↓

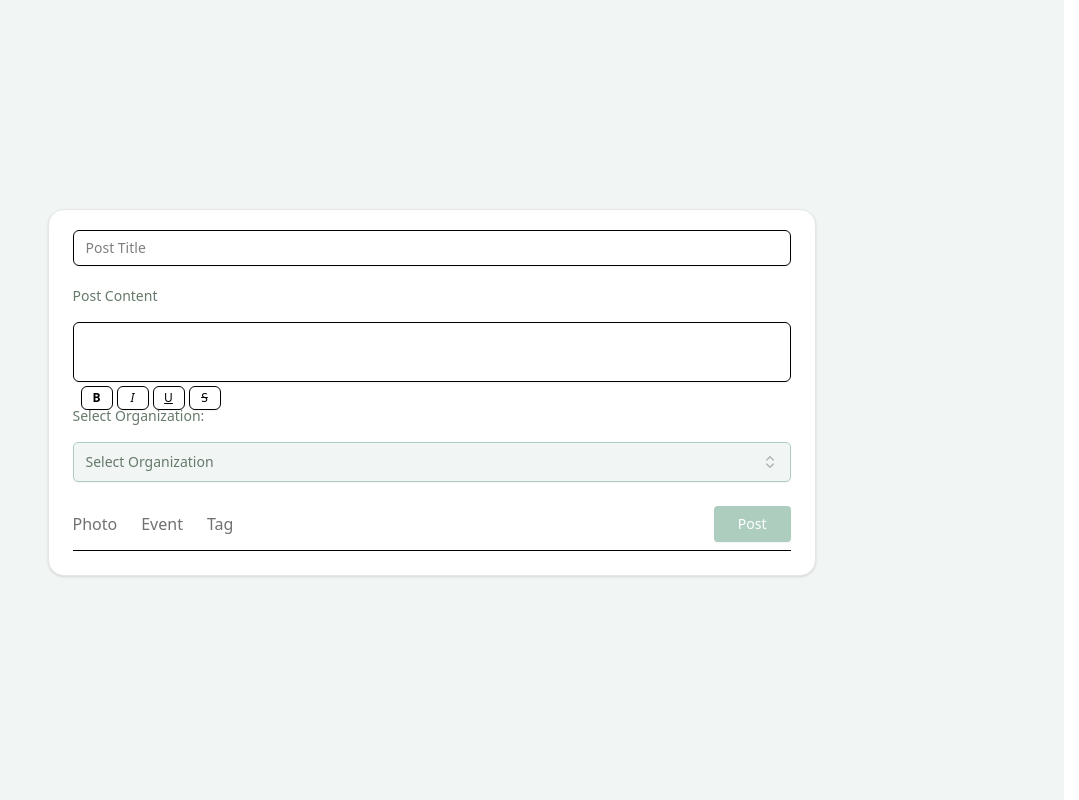
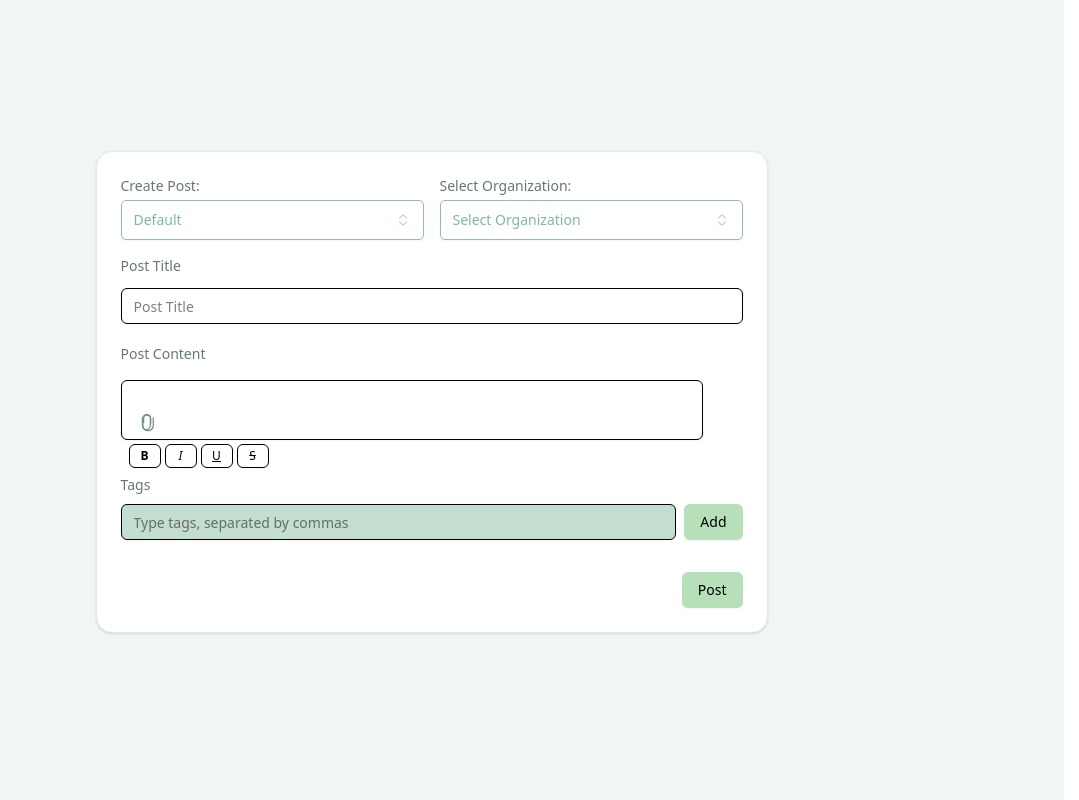
Before and after one commit to kemdav/Tambayan, a Next.js app: page /test/create-post-test in a window 1280 px wide. Shown: the whole page, without its empty margins (201-1280 px from the left). Built offline with nearby package versions, Linux system fonts and the light colour scheme.

Commit message:
fix: defaul and event post created

```diff
--- a/src/app/components/ui/general/create-post-component.tsx
+++ b/src/app/components/ui/general/create-post-component.tsx
@@ -4,8 +4,8 @@ import * as React from "react";
 import { Button } from "./button";
 import { Input } from "./input/input";
 import DropdownRole from "@/app/components/ui/general/dropdown/dropdown-role";
-import { DisplayPostComponent } from "./display-post-component";
 import { FormattableInput } from "./input/FormattableInput";
+import { TagComponent } from "./tag-component";
 
 const orgOptions = [
   { value: "icpep", label: "ICPEP" },
@@ -13,150 +13,186 @@ const orgOptions = [
   { value: "ces", label: "CES" },
 ];
 
-export function CreatePostComponent() {
-  const [title, setTitle] = React.useState("");
-  const [content, setContent] = React.useState("");
-  const contentRef = React.useRef<HTMLDivElement>(null);
-  const [org, setOrg] = React.useState<string | null>(null);
-  const [photo, setPhoto] = React.useState<File | null>(null);
-  const [event, setEvent] = React.useState("");
-  const [tags, setTags] = React.useState<string[]>([]);
-  const [tagInput, setTagInput] = React.useState("");
-  const [showPhoto, setShowPhoto] = React.useState(false);
-  const [showEvent, setShowEvent] = React.useState(false);
-  const [showTag, setShowTag] = React.useState(false);
-  const [posted, setPosted] = React.useState(false);
-  const [postData, setPostData] = React.useState<any>(null);
+const postTypeOptions = [
+  { value: "default", label: "Default" },
+  { value: "event", label: "Event" },
+];
 
-  const handlePost = () => {
-    // Get HTML from FormattableInput's contentEditable div for content
-    let htmlContent = content;
-    if (contentRef.current) {
-      htmlContent = contentRef.current.innerHTML;
+interface CreatePostComponentProps {
+  className?: string;
+  postType: string;
+  onPostTypeChange: (type: string) => void;
+  org: string | null;
+  onOrgChange: (org: string | null) => void;
+  title: string;
+  onTitleChange: (title: string) => void;
+  content: string;
+  onContentChange: (content: string) => void;
+  onPost: () => void;
+  // Default post fields
+  tags?: string[];
+  tagInput?: string;
+  onTagInputChange?: (input: string) => void;
+  onAddTag?: () => void;
+  onRemoveTag?: (tag: string) => void;
+  photoFile?: File | null;
+  onPhotoChange?: (file: File | null) => void;
+  // Event post fields
+  eventLocation?: string;
+  onEventLocationChange?: (location: string) => void;
+  eventDate?: string;
+  onEventDateChange?: (date: string) => void;
+  registrationPeriod?: string;
+  onRegistrationPeriodChange?: (period: string) => void;
+  // Button text (optional)
+  postButtonText?: string;
 }
-    setPosted(true);
-    setPostData({
-      posterName: "Unknown Org",
-      orgLabel: orgOptions.find(o => o.value === org)?.label || "",
-      event: event,
-      avatarSrc: null,
-      daysSincePosted: 0,
-      title: title,
-      content: htmlContent,
-      imageSrc: photo ? URL.createObjectURL(photo) : null,
-      likes: 0,
-      comments: 0,
-      tags: tags,
-    });
-  };
 
-  const handleTagInput = (e: React.ChangeEvent<HTMLInputElement>) => {
-    // Only allow alphanumeric and spaces, no commas
-    const value = e.target.value.replace(/,/g, "");
-    setTagInput(value);
-  };
-
-  const handleAddTag = () => {
-    const trimmed = tagInput.trim();
-    if (trimmed && !tags.includes(trimmed)) {
-      setTags([...tags, trimmed]);
-    }
-    setTagInput("");
-  };
-
-  const handleTagKeyDown = (e: React.KeyboardEvent<HTMLInputElement>) => {
-    if ((e.key === "Enter" || e.key === " ") && tagInput.trim()) {
-      handleAddTag();
-      e.preventDefault();
-    }
-  };
-
+export function CreatePostComponent({
+  className = "",
+  postType,
+  onPostTypeChange,
+  org,
+  onOrgChange,
+  title,
+  onTitleChange,
+  content,
+  onContentChange,
+  onPost,
+  tags = [],
+  tagInput = "",
+  onTagInputChange,
+  onAddTag,
+  onRemoveTag,
+  photoFile = null,
+  onPhotoChange,
+  eventLocation = "",
+  onEventLocationChange,
+  eventDate = "",
+  onEventDateChange,
+  registrationPeriod = "",
+  onRegistrationPeriodChange,
+  postButtonText = "Post",
+}: CreatePostComponentProps) {
   return (
+    <div className={`rounded-2xl border border-gray-200 bg-white p-6 flex flex-col gap-4 shadow-sm w-full mx-auto mb-4 ${className}`}>
+      <div className="flex flex-row gap-4 w-full">
+        <div className="flex-1">
+          <label className="block text-sm font-medium text-neutral-muted-olive mb-1">Create Post:</label>
+          <DropdownRole
+            options={postTypeOptions}
+            placeholder={postTypeOptions.find(o => o.value === postType)?.label || "Select Post Type"}
+            width="w-full"
+            height="h-10"
+            onSelect={onPostTypeChange}
+          />
+        </div>
+        <div className="flex-1">
+          <label className="block text-sm font-medium text-neutral-muted-olive mb-1">Select Organization:</label>
+          <DropdownRole
+            options={orgOptions}
+            placeholder={org ? orgOptions.find(o => o.value === org)?.label : "Select Organization"}
+            width="w-full"
+            height="h-10"
+            onSelect={onOrgChange}
+          />
+        </div>
+      </div>
+      {postType === "default" && (
         <>
-      <div className="rounded-2xl border border-gray-200 bg-white p-6 flex flex-col gap-4 shadow-sm w-full max-w-3xl mx-auto mb-4">
+          <label className="text-sm font-medium text-neutral-muted-olive">Post Title</label>
           <Input
             type="text"
             placeholder="Post Title"
             value={title}
-          onChange={e => setTitle(e.target.value)}
+            onChange={e => onTitleChange(e.target.value)}
             className="mb-2"
           />
           <label className="text-sm font-medium text-neutral-muted-olive">Post Content</label>
+          <div className="relative mb-2">
             <FormattableInput
-          ref={contentRef}
               value={content}
-          onChange={val => setContent(val as string)}
+              onChange={val => onContentChange(val as string)}
+              isFormattable={true}
+              multiline={true}
+              placeholder="What's happening in your organization?"
+              className="mb-2 pr-10"
+            />
+            {/* Clip icon for photo attachment */}
+            <button
+              type="button"
+              className="absolute bottom-3 left-3 p-1 rounded hover:bg-gray-100"
+              onClick={() => document.getElementById('photo-upload-input')?.click()}
+              tabIndex={-1}
+            >
+              <svg width="20" height="20" fill="none" viewBox="0 0 24 24"><path d="M16.5 13.5V7.75a4.75 4.75 0 10-9.5 0v8.5a6.25 6.25 0 0012.5 0V7" stroke="#719281" strokeWidth="1.5" strokeLinecap="round" strokeLinejoin="round"/><path d="M8 12.5V7.75a4 4 0 118 0v8.5a4.75 4.75 0 11-9.5 0V7" stroke="#719281" strokeWidth="1.5" strokeLinecap="round" strokeLinejoin="round"/></svg>
+            </button>
+            <input
+              id="photo-upload-input"
+              type="file"
+              accept="image/*"
+              style={{ display: 'none' }}
+              onChange={e => onPhotoChange && onPhotoChange(e.target.files?.[0] || null)}
+            />
+            {photoFile && <span className="text-xs ml-2">{photoFile.name}</span>}
+          </div>
+          {/* Tags UI using TagComponent */}
+          <div className="mb-2">
+            <label className="text-sm font-medium text-neutral-muted-olive">Tags</label>
+            <TagComponent
+              tags={tags}
+              tagInput={tagInput}
+              onTagInputChange={onTagInputChange ?? (() => {})}
+              onAddTag={onAddTag ?? (() => {})}
+              onRemoveTag={onRemoveTag}
+            />
+          </div>
+        </>
+      )}
+      {postType === "event" && (
+        <>
+          <Input
+            type="text"
+            placeholder="Event Title"
+            value={title}
+            onChange={e => onTitleChange(e.target.value)}
+            className="mb-2"
+          />
+          <label className="text-sm font-medium text-neutral-muted-olive">Description</label>
+          <FormattableInput
+            value={content}
+            onChange={val => onContentChange(val as string)}
             isFormattable={true}
             multiline={true}
             placeholder="What's happening in your organization?"
             className="mb-2"
           />
-        <label className="text-sm font-medium text-neutral-muted-olive">Select Organization:</label>
-        <DropdownRole
-          options={orgOptions}
-          placeholder="Select Organization"
-          width="w-full"
-          height="h-10"
-          buttonTextColor="text-neutral-muted-olive"
-          buttonBorderColor="border-secondary-light-moss"
-          buttonBgColor="bg-neutral-mint-white"
-          buttonHoverTextColor="hover:text-white"
-          buttonHoverBgColor="hover:bg-secondary-light-moss"
-          buttonActiveBgColor="active:bg-secondary-light-moss"
-          dropdownTextColor="text-neutral-muted-olive"
-          dropdownBorderColor="border-secondary-light-moss"
-          dropdownBgColor="bg-neutral-mint-white"
-          dropdownHoverTextColor="hover:text-white"
-          dropdownHoverBgColor="hover:bg-secondary-light-moss"
-          dropdownActiveBgColor="active:bg-secondary-light-moss"
-          onSelect={setOrg}
+          <Input
+            type="text"
+            placeholder="Location"
+            value={eventLocation}
+            onChange={e => onEventLocationChange && onEventLocationChange(e.target.value)}
+            className="mb-2"
           />
-        <div className="flex items-center gap-6 border-b pb-2 mt-2">
-          <button type="button" className="text-neutral-cool-gray hover:underline" onClick={() => setShowPhoto(v => !v)}>Photo</button>
-          <button type="button" className="text-neutral-cool-gray hover:underline" onClick={() => setShowEvent(v => !v)}>Event</button>
-          <button type="button" className="text-neutral-cool-gray hover:underline" onClick={() => setShowTag(v => !v)}>Tag</button>
-          <div className="flex-1" />
-          <Button className="bg-secondary-light-moss text-white px-6 py-1 rounded" onClick={handlePost}>Post</Button>
+          <Input
+            type="text"
+            placeholder="Date"
+            value={eventDate}
+            onChange={e => onEventDateChange && onEventDateChange(e.target.value)}
+            className="mb-2"
+          />
+          <Input
+            type="text"
+            placeholder="Registration Period"
+            value={registrationPeriod}
+            onChange={e => onRegistrationPeriodChange && onRegistrationPeriodChange(e.target.value)}
+            className="mb-2"
+          />
+        </>
+      )}
+      <div className="flex justify-end mt-2">
+        <Button onClick={onPost}>{postButtonText}</Button>
       </div>
-        {showPhoto && (
-          <div className="mt-2">
-            <Input type="file" accept="image/*" onChange={e => setPhoto(e.target.files?.[0] || null)} />
-            {photo && <span className="text-xs ml-2">{photo.name}</span>}
     </div>
-        )}
-        {showEvent && (
-          <div className="mt-2">
-            <Input type="text" placeholder="Event Name" value={event} onChange={e => setEvent(e.target.value)} />
-          </div>
-        )}
-        {showTag && (
-          <div className="mt-2 flex gap-2 items-center flex-wrap">
-            <input
-              type="text"
-              className="border rounded-lg p-2 text-sm"
-              placeholder="Add tag and press Enter or Space"
-              value={tagInput}
-              onChange={handleTagInput}
-              onKeyDown={handleTagKeyDown}
-            />
-            <Button type="button" className="px-3 py-1" onClick={handleAddTag}>Add</Button>
-            {tags.map((tag) => (
-              <span
-                key={tag}
-                className="bg-secondary-pale-sage text-neutral-black rounded-full px-4 py-1 text-base font-normal ml-1"
-                style={{ minWidth: "2.5rem", textAlign: "center" }}
-              >
-                {tag}
-              </span>
-            ))}
-          </div>
-        )}
-      </div>
-      {posted && postData && (
-        <div className="mt-8 w-full max-w-3xl mx-auto">
-          <DisplayPostComponent {...postData} />
-        </div>
-      )}
-    </>
   );
 }
--- a/src/app/components/ui/general/tag-component.tsx
+++ b/src/app/components/ui/general/tag-component.tsx
@@ -1,60 +1,51 @@
-import React, { useState } from "react";
+import React from "react";
 import { Button } from "./button";
 import { Input } from "./input/input";
 
-// Utility to get a random Button variant
-const buttonVariants = ["default", "destructive", "navigation", "link", "ghost"] as const;
-function getRandomVariant() {
-  return buttonVariants[Math.floor(Math.random() * buttonVariants.length)];
+interface TagComponentProps {
+  tags: string[];
+  tagInput: string;
+  onTagInputChange: (input: string) => void;
+  onAddTag: () => void;
+  onRemoveTag?: (tag: string) => void;
 }
 
-export function TagComponent() {
-  const [input, setInput] = useState("");
-  const [tags, setTags] = useState<string[]>([]);
-
-  const handleAddTags = () => {
-    const newTags = input
-      .split(",")
-      .map((tag) => tag.trim())
-      .filter((tag) => tag.length > 0 && !tags.includes(tag));
-    setTags([...tags, ...newTags]);
-    setInput("");
-  };
-
+export function TagComponent({ tags, tagInput, onTagInputChange, onAddTag, onRemoveTag }: TagComponentProps) {
   return (
     <div className="flex flex-col gap-2">
-        <div className="flex gap-2 flex-wrap">
+      <div className="flex gap-2 flex-wrap">
         {tags.map((tag) => (
           <span
             key={tag}
-            className="bg-secondary-pale-sage text-neutral-black rounded-full px-5 py-2 text-lg font-normal"
+            className="bg-secondary-pale-sage text-neutral-black rounded-full px-5 py-2 text-lg font-normal flex items-center gap-1"
             style={{ minWidth: "2.5rem", textAlign: "center" }}
           >
             {tag}
+            {onRemoveTag && (
+              <button type="button" className="ml-1 text-xs text-red-500" onClick={() => onRemoveTag(tag)}>x</button>
+            )}
           </span>
         ))}
       </div>
       <div className="flex gap-2">
-
         <Input
           type="text"
           placeholder="Type tags, separated by commas"
-          value={input}
-          onChange={(e) => setInput(e.target.value)}
-          onKeyDown={(e) => {
-            if (e.key === "Enter") handleAddTags();
+          value={tagInput}
+          onChange={e => onTagInputChange(e.target.value)}
+          onKeyDown={e => {
+            if (e.key === "Enter") onAddTag();
           }}
           className="bg-secondary-pale-sage text-neutral-black focus:outline-none focus:ring-2 focus:ring-primary-moss-green"
         />
         <Button
           type="button"
           variant={"default"}
-          onClick={handleAddTags}
+          onClick={onAddTag}
         >
           Add
         </Button>
       </div>
-
     </div>
   );
 }
--- a/src/app/test/create-post-test/page.tsx
+++ b/src/app/test/create-post-test/page.tsx
@@ -1,10 +1,80 @@
+"use client";
 import * as React from "react";
 import { CreatePostComponent } from "@/app/components/ui/general/create-post-component";
 
 export default function CreatePostTestPage() {
+  const [postType, setPostType] = React.useState("default");
+  const [org, setOrg] = React.useState<string | null>(null);
+  const [title, setTitle] = React.useState("");
+  const [content, setContent] = React.useState("");
+  const [eventLocation, setEventLocation] = React.useState("");
+  const [eventDate, setEventDate] = React.useState("");
+  const [registrationPeriod, setRegistrationPeriod] = React.useState("");
+  const [submitted, setSubmitted] = React.useState<any>(null);
+
+  // Tag and photo state
+  const [tags, setTags] = React.useState<string[]>([]);
+  const [tagInput, setTagInput] = React.useState("");
+  const [photoFile, setPhotoFile] = React.useState<File | null>(null);
+
+  // Tag handlers
+  const handleAddTag = () => {
+    const trimmed = tagInput.trim();
+    if (trimmed && !tags.includes(trimmed)) {
+      setTags([...tags, trimmed]);
+    }
+    setTagInput("");
+  };
+  const handleRemoveTag = (tag: string) => {
+    setTags(tags.filter(t => t !== tag));
+  };
+
+  // Photo handler
+  const handlePhotoChange = (file: File | null) => {
+    setPhotoFile(file);
+  };
+
+  const handlePost = () => {
+    setSubmitted({
+      postType,
+      org,
+      title,
+      content,
+      eventLocation,
+      eventDate,
+      registrationPeriod,
+      tags,
+      photoFileName: photoFile?.name || null,
+    });
+  };
+
   return (
     <div className="min-h-screen bg-neutral-mint-white flex flex-col items-center justify-center p-4">
-      <CreatePostComponent />
+      <CreatePostComponent
+        className="max-w-2xl"
+        postType={postType}
+        onPostTypeChange={setPostType}
+        org={org}
+        onOrgChange={setOrg}
+        title={title}
+        onTitleChange={setTitle}
+        content={content}
+        onContentChange={setContent}
+        onPost={handlePost}
+        eventLocation={eventLocation}
+        onEventLocationChange={setEventLocation}
+        eventDate={eventDate}
+        onEventDateChange={setEventDate}
+        registrationPeriod={registrationPeriod}
+        onRegistrationPeriodChange={setRegistrationPeriod}
+        tags={tags}
+        tagInput={tagInput}
+        onTagInputChange={setTagInput}
+        onAddTag={handleAddTag}
+        onRemoveTag={handleRemoveTag}
+        photoFile={photoFile}
+        onPhotoChange={handlePhotoChange}
+      />
     </div>
   );
 }
```
Lines whose indentation alone changed are shown as unchanged.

↑

* _WHAT NEEDS TO BE DONE_: Filter the entries down to the lines that hold "onPostTypeChange". Copy those lines.

* _RESULT OF THE EXERCISE_:
+  onPostTypeChange: (type: string) => void;
+  onPostTypeChange,
+            onSelect={onPostTypeChange}
+        onPostTypeChange={setPostType}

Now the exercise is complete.